Though I suppose four acres isn’t that much to tend to compared with, well, anything bigger, there was always a lot of work to do. I don’t bemoan all of it, and our share of it (my sister’s and mine) is a story for another time. Let’s just say it’s unexpected that I still long for a piece of soil for a garden, a place to grow zinnias and sweet peas, tomatoes and green onions, strawberries and raspberries (nothing tastes better than a raspberry plucked warm and eaten right off the cane). Not a big garden, mind you, just enough to supply the makings of a green salad or a fruit salad. Maybe some herbs.
In the fall, there were leaves to rake and collect and to haul on tarps down to the garden for mulch. In the summer, we all worked to cut and stack wood to burn in the winter. After a storm, we picked up the blown-down branches that littered the whole property.

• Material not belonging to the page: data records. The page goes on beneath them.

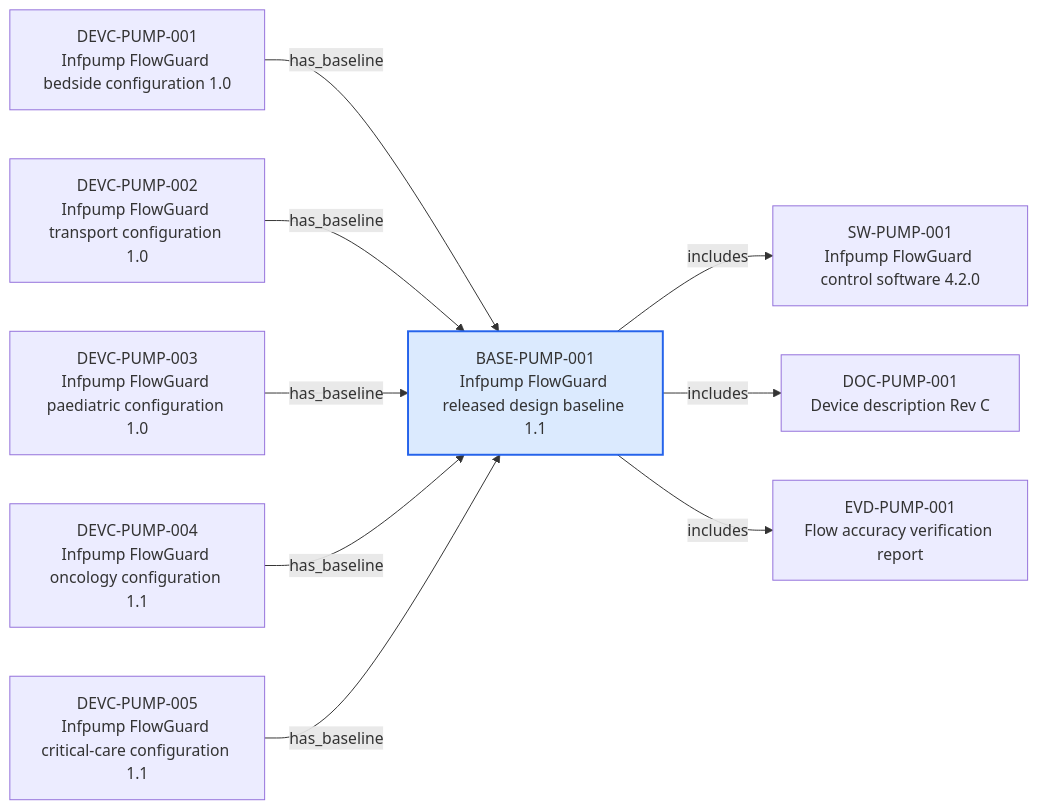
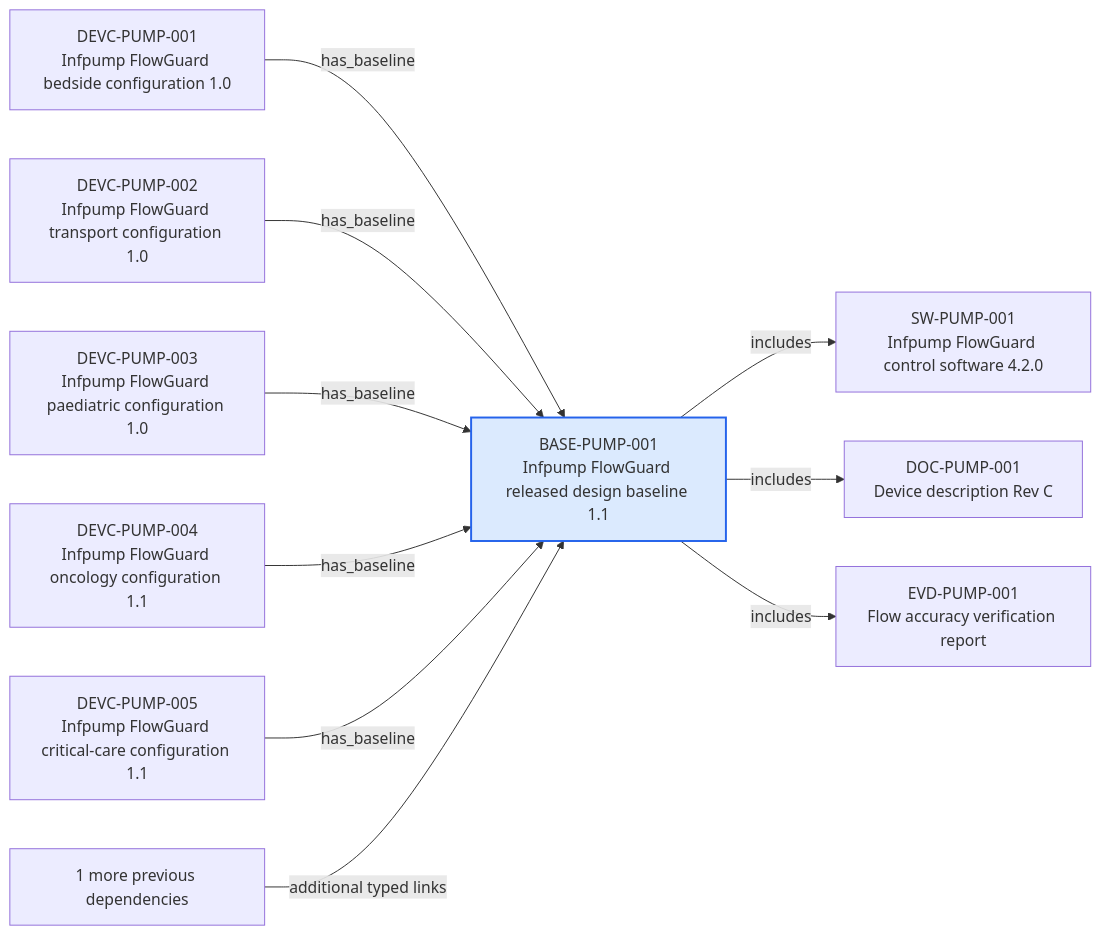
The diagram in content/06-Infpump FlowGuard ontology notes/configuration-baseline/BASE-PUMP-001-infpump-flowguard-released-design-baseline-11.md (mvattulainen/mdrontology), drawn with Mermaid before and after one commit. The commit also changed other lines of this file and 220 other files, not shown here.

````diff
--- a/content/06-Infpump FlowGuard ontology notes/configuration-baseline/BASE-PUMP-001-infpump-flowguard-released-design-baseline-11.md
+++ b/content/06-Infpump FlowGuard ontology notes/configuration-baseline/BASE-PUMP-001-infpump-flowguard-released-design-baseline-11.md
@@ -77,22 +77,24 @@
 ```mermaid
 flowchart LR
   CURRENT["BASE-PUMP-001<br/>Infpump FlowGuard released design baseline 1.1"]
   PREV0["DEVC-PUMP-001<br/>Infpump FlowGuard bedside configuration 1.0"]
   PREV0 -->|"has_baseline"| CURRENT
   PREV1["DEVC-PUMP-002<br/>Infpump FlowGuard transport configuration 1.0"]
   PREV1 -->|"has_baseline"| CURRENT
   PREV2["DEVC-PUMP-003<br/>Infpump FlowGuard paediatric configuration 1.0"]
   PREV2 -->|"has_baseline"| CURRENT
   PREV3["DEVC-PUMP-004<br/>Infpump FlowGuard oncology configuration 1.1"]
   PREV3 -->|"has_baseline"| CURRENT
   PREV4["DEVC-PUMP-005<br/>Infpump FlowGuard critical-care configuration 1.1"]
   PREV4 -->|"has_baseline"| CURRENT
+  PREV_MORE["1 more previous dependencies"]
+  PREV_MORE -->|"additional typed links"| CURRENT
   NEXT0["SW-PUMP-001<br/>Infpump FlowGuard control software 4.2.0"]
   CURRENT -->|"includes"| NEXT0
   NEXT1["DOC-PUMP-001<br/>Device description Rev C"]
   CURRENT -->|"includes"| NEXT1
   NEXT2["EVD-PUMP-001<br/>Flow accuracy verification report"]
   CURRENT -->|"includes"| NEXT2
   classDef current fill:#dbeafe,stroke:#2563eb,stroke-width:2px
   class CURRENT current
 ```
````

And, there was the mowing. Ahead of that, there was work to get the yard ready for mowing.
A few times a year, my sister and I had the job of picking rock out of the yard, so that the mower blades wouldn’t hit the rock and throw it in every direction, or dull the blade. This job, I hated. That Missouri rock, I hated. My back ached, and my legs hurt. We filled wheelbarrows with the rocks and dumped them in a growing pile back in a wooded area. It was an exercise in futility, though, because after a few deep soaking rains, another crop would emerge, ripe for picking.
Sometimes, I would find a rock that appeared small, but when I tugged at it, I would discover that the part under my fingers was just the crest of much larger stone embedded in the ground. It was a challenge to remove those rocks, but it was one part of the job that I liked. Sometimes it would take all of a season, and patience, to remove one of them. And then, finally, enough soil would wash away, or the rocks around it would shift, and–if I used some leverage–the rock would give up and come out of the ground. In its place, over time, the soil would wash back in, soft and porous. I still might twist my ankle in the hole left behind, if I wasn’t careful, but I wouldn’t trip over that rock again, or have to exert another ounce of effort to remove it.
It’s a lifelong task, removing the stones in our way. Digging at the ones that are rooted and large, until at last they pull clear. But there’s satisfaction in that effort, maybe more so than in a wheelbarrow full of small rocks. It’s a necessary effort, if the alternative is to stumble over the same ones, season after season, cursing as we fall. How much better to be free of them.
That lesson is clear now, though it only became so in writing it, just now, as though I’ve carried the small pebble of it in my pocket all these years. That bit of truth could only have come from that yard, full of rocks.
Yet within the same patch of yard, the violets grew. For a few weeks every spring, they bloomed and I picked them. When I had collected them all, I carried them inside where I would lay them out on the counter, sort them into bunches and put them into an array of jelly jar glasses. I would deliver these simple bouquets throughout the house, leaving them on dressers and windowsills, end tables and desks. It made me happy, all of it, beginning to end. It was a job I loved. A duty, as I saw it, but with a beautiful reward that lasted for days.
Years, even. If you asked me right now, that’s what I’d say.
Violets and stones, from the same small piece of ground. If there are miracles in nature, that one is among them. The violets blooming in the shade. And the stones, holding them up.